Donating one’s body is a personal decision and there are many different reasons for doing so. Not every body donation program is the same, has the same requirements, or provides the same options for the final disposition of a donor’s body afterward. That’s why it is important to find a program that best fits your personal beliefs and needs.
There are two different types of body donation programs, academic and private. Academic body donation programs are typically affiliated with a university, and are guided by their home university’s missions as well as their ethical requirements. Most academic programs are focused on the education of doctors or other health professionals as well as medical research within their geographical region. Private body donation programs determine their own mission, vision, values and are not associated with a university.
To determine which program is a good fit for your needs, it is important to consider asking the following questions of body donation programs:
OHSU’s Body Donation Program is the oldest in Oregon. Every year, the program’s donors support the education and training of approximately 300 OHSU medical, dental, physician assistant and radiation therapy students, as well as 200 OHSU residents and clinicians, and 2,000 students at other trusted Oregon academic institutions that follow OHSU’s strict medical and ethical standards. Students who learn through OHSU’s program are required to attend an orientation, understand their responsibilities when working with donors, and only learn from donors in approved lab spaces with restricted access. Donors who support our program will be a part of education at OHSU for 1-3 years before undergoing final disposition.
Students are honored to care for the donors who serve as their 'first patients.' Every year, our learners host a memorial service with donors’ loved ones where they reflect on how their donor’s decision impacted their education.

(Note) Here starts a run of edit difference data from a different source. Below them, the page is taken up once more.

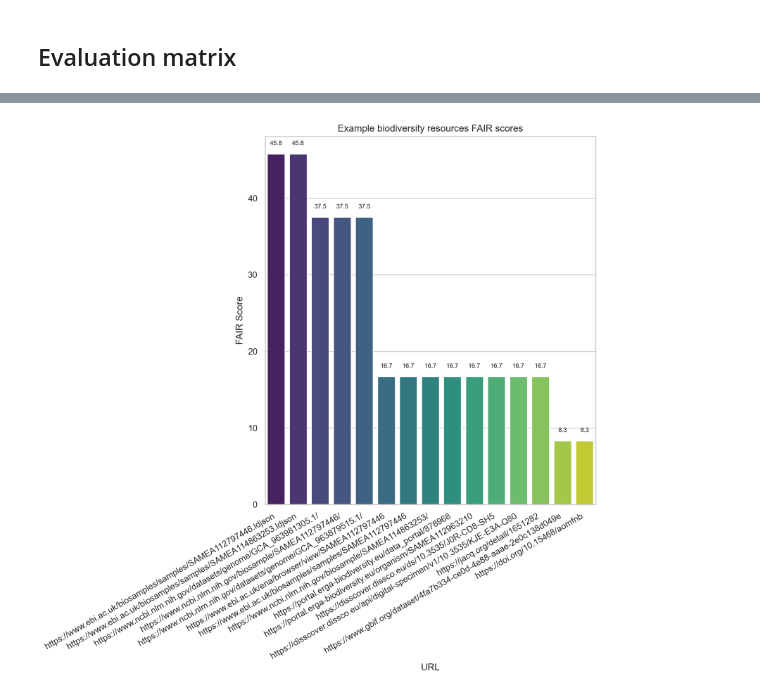
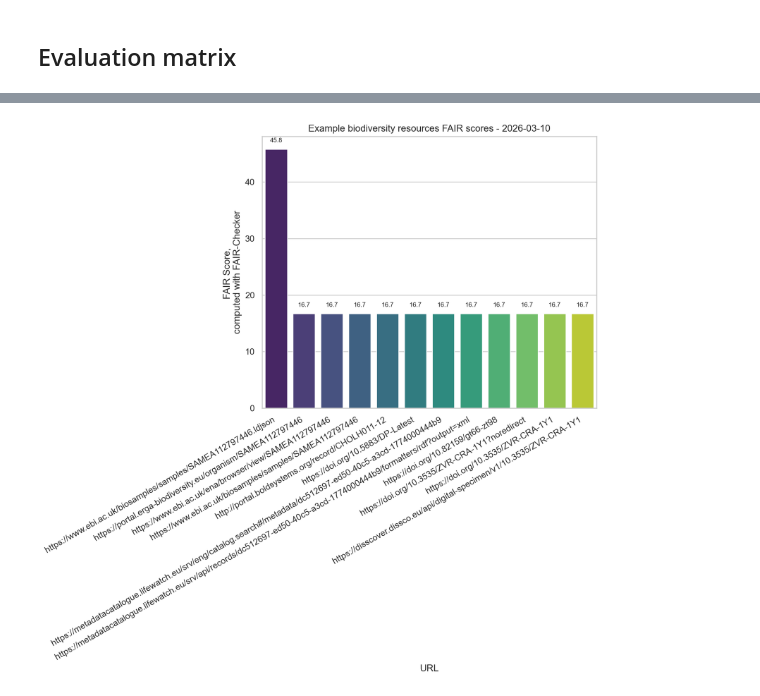
Before and after one commit to Phloemus/FAIR-checker, a Jupyter notebook: notebooks/BiodivEval.ipynb, the cells around one changed output, grey strips where cells are left out. Cells and saved outputs as stored; diff of their text form; code cells hidden in the pictures.

```diff
--- a/notebooks/BiodivEval.ipynb
+++ b/notebooks/BiodivEval.ipynb
@@ -23,24 +23,23 @@ import matplotlib as mpl
 # %% [markdown]
 ## Input dataset
 # %%
-URLs = [
-    "https://www.ncbi.nlm.nih.gov/datasets/genome/GCA_963981305.1/",
-    "https://www.ncbi.nlm.nih.gov/biosample/SAMEA112797446/",
-
+M61_URLS = [
+    "https://portal.erga-biodiversity.eu/organism/SAMEA112797446",
     "https://www.ebi.ac.uk/ena/browser/view/SAMEA112797446",
     "https://www.ebi.ac.uk/biosamples/samples/SAMEA112797446",
     "https://www.ebi.ac.uk/biosamples/samples/SAMEA112797446.ldjson",
 
-    "https://portal.erga-biodiversity.eu/data_portal/878968",
-    "https://portal.erga-biodiversity.eu/organism/SAMEA112797446",
+    "http://portal.boldsystems.org/record/CHOLH011-12", # page not found
+    "https://doi.org/10.5883/DP-Latest", # can manually download JSON data only
 
-    "https://www.gbif.org/dataset/4fa7b334-ce0d-4e88-aaae-2e0c138d049e",
-    "https://doi.org/10.15468/aomfnb",
+    "https://metadatacatalogue.lifewatch.eu/srv/eng/catalog.search#/metadata/dc512697-ed50-40c5-a3cd-1774000444b9",
+    "https://metadatacatalogue.lifewatch.eu/srv/api/records/dc512697-ed50-40c5-a3cd-1774000444b9/formatters/rdf?output=xml", #  non valid RDF/XML
 
-    "https://disscover.dissco.eu/ds/10.3535/J0R-CD8-SH5",
-    "https://disscover.dissco.eu/api/digital-specimen/v1/10.3535/KJE-E3A-Q80",
-    "https://jacq.org/detail/1651282"
+    "https://doi.org/10.82159/gt66-zt98", # HTTPS + self-signed certificate
+
+    "https://doi.org/10.3535/ZVR-CRA-1Y1?noredirect", # DOI web page not machine-readable, no schema.org
+    "https://doi.org/10.3535/ZVR-CRA-1Y1",
+    "https://disscover.dissco.eu/api/digital-specimen/v1/10.3535/ZVR-CRA-1Y1" # non valid JSON-LD
 ]
-
-URLs
+M61_URLS
 # %% [output]
@@ -74,7 +70,9 @@ from tqdm.notebook import tqdm
 df = pd.DataFrame()
 rows = []
 
-for u in tqdm(URLs):
+for u in tqdm(M61_URLS):
+#for u in tqdm(URLs):
+    print("Evaluating "+u)
     start = time.time()
     res = requests.get(url=FC_all_metrics_url, params={"url": u})
     eval_in_sec = time.time() - start
@@ -85,10 +83,12 @@ for u in tqdm(URLs):
 
         # iterating over all evaluation results
         for e in evaluations:
+            #print(e)
             row[e["metric"]] = int(e["score"])
         # row["duration (s)"] = round(eval_in_sec, 2)
-        print(row)
+        # print(row)
         rows.append(row)
     except JSONDecodeError as error:
         print("Cannot get FAIR assesment for "+u)
+        print(res.text)
 # %% [output]
@@ -186,39 +171,41 @@ import matplotlib.pyplot as plt
 import seaborn as sns
 
 
-df = pd.read_csv("biodiv-fc_evals-2026.csv")
+df = pd.read_csv("M62-biodiv-fc_evals-2026.csv", index_col=0)
+
+today = time.strftime("%Y-%m-%d")
 
 # plot with seaborn a bar plot for all FAIR scores of the DOIs
 plt.figure(figsize=(10, 10))
 plt.rcParams["figure.dpi"] = 200
 plt.rcParams["font.size"] = 8
 
 # sort the dataframe by FAIR score
 df = df.sort_values(by="FAIR_score", ascending=False, ignore_index=True)
 
 sns.set_theme(style="whitegrid")
 sns.barplot(data=df, x="URL", y="FAIR_score", hue="URL", palette="viridis", legend=False)
 
 # annotate the bars with the FAIR score
 for index, row in df.iterrows():
     plt.text(
         index,
         row["FAIR_score"] + 1,
         str(row["FAIR_score"]),
         ha="center",
         va="bottom",
         fontsize=8,
     )
 
 plt.xticks(rotation=30, ha="right")
-plt.title(f"Example biodiversity resources FAIR scores")
+plt.title(f"Example biodiversity resources FAIR scores \n {today}")
 plt.xlabel("URL")
-plt.ylabel("FAIR Score")
+plt.ylabel("FAIR Score (from FAIR-Checker)")
 plt.tight_layout()
 
 
-plt.savefig("biodiv_fair_scores.png", dpi=300)
-plt.savefig("biodiv_fair_scores.pdf", dpi=300)
+plt.savefig("M62-biodiv_fair_scores.png", dpi=300)
+plt.savefig("M62-biodiv_fair_scores.pdf", dpi=300)
 plt.show()
 # %% [output]
-[figure, old version]
+[figure, new version]
```
Also changed, not shown: parts of 3 cells of this notebook, 3 other files.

If you are interested in OHSU’s program, please complete and submit a consent form and share your intent to donate with your loved ones. When discussing your wishes with loved ones, it is important to provide information about what to do at the time of death as well as a backup plan in case donation is not possible. The OHSU Body Donation Program accepts donations only from individuals who are 18 years and older. The Body Donation Program can accept or decline a donation at the time of death. The most common reasons, but not all, for decline are recent or unhealed surgeries, autopsy, communicable disease, physical condition of the decedent such as extensive trauma, or low or high body weight. If a donation must be declined at the time of death, the next of kin or an authorizing agent is responsible for making an alternate arrangement for final disposition.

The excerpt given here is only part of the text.